» Prompt:
Could you retype the records below exactly as they appear, skipping any pictures?

» Exercise data:
>>>
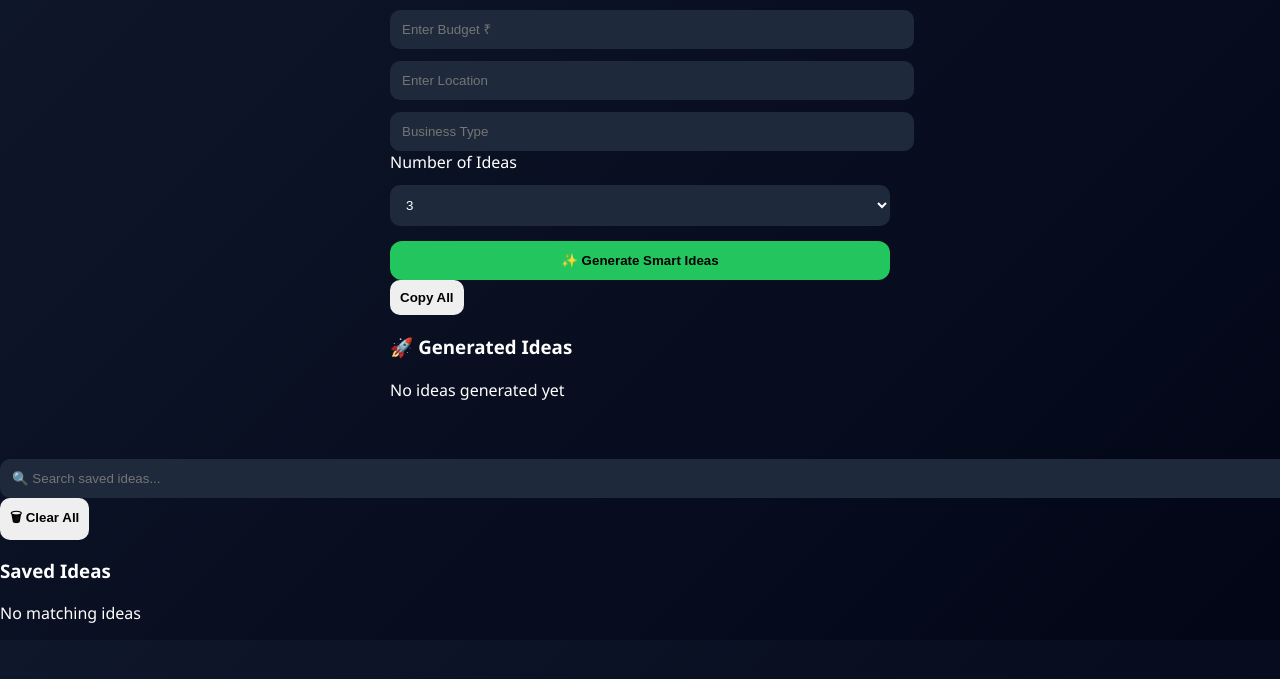
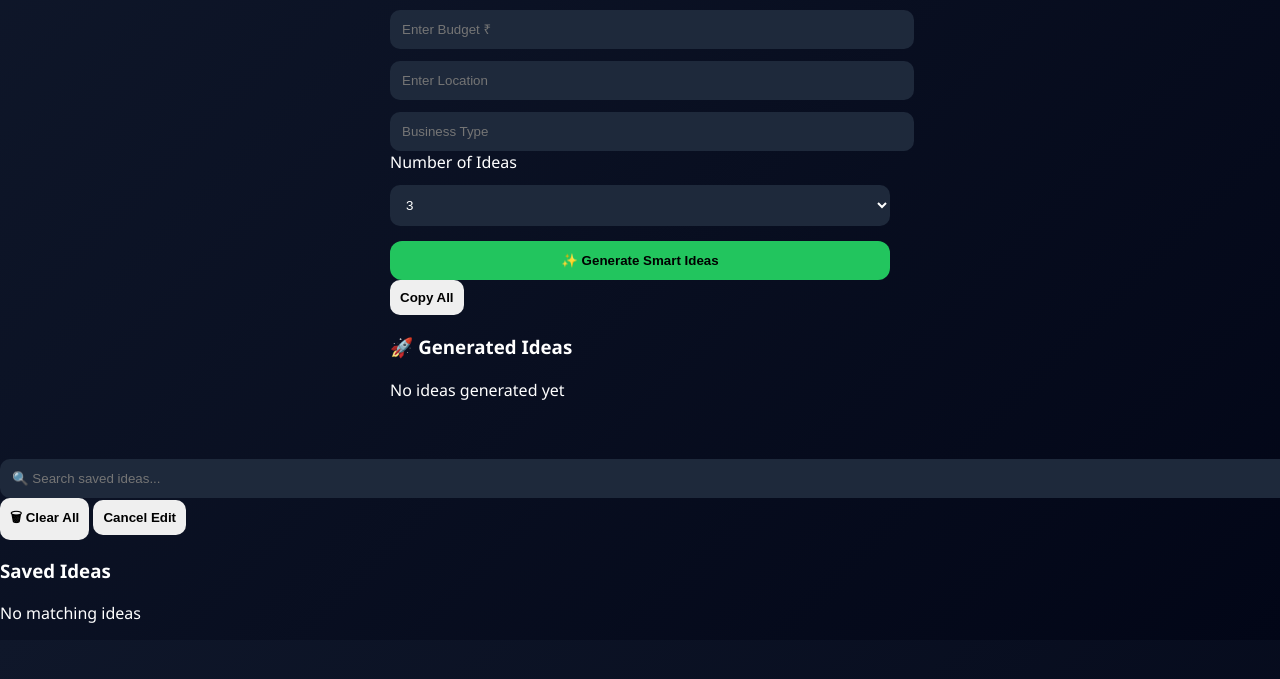
Before and after one commit to ptadas22-lab/ai-business-generator-crm, a plain HTML site: page index.html in a window 1280 px wide. Shown: the part 105-784 px from the top of the page. Drawn offline with Linux system fonts and the light colour scheme.

Commit message:
Update index.html

```diff
--- a/index.html
+++ b/index.html
@@ -183,6 +183,7 @@ button:hover {
   oninput="searchIdeas()"
 />
   <button onclick="clearAll()">🗑 Clear All</button>
+  <button onclick="cancelEdit()">Cancel Edit</button>
 <h3>Saved Ideas</h3>
 <div id="saved"></div>
 
```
<<<
» Answer section:
Before and after one commit to ptadas22-lab/ai-business-generator-crm, a plain HTML site: page index.html in a window 1280 px wide. Shown: the part 105-784 px from the top of the page. Drawn offline with Linux system fonts and the light colour scheme.

Commit message:
Update index.html

```diff
--- a/index.html
+++ b/index.html
@@ -183,6 +183,7 @@ button:hover {
   oninput="searchIdeas()"
 />
   <button onclick="clearAll()">🗑 Clear All</button>
+  <button onclick="cancelEdit()">Cancel Edit</button>
 <h3>Saved Ideas</h3>
 <div id="saved"></div>
 
```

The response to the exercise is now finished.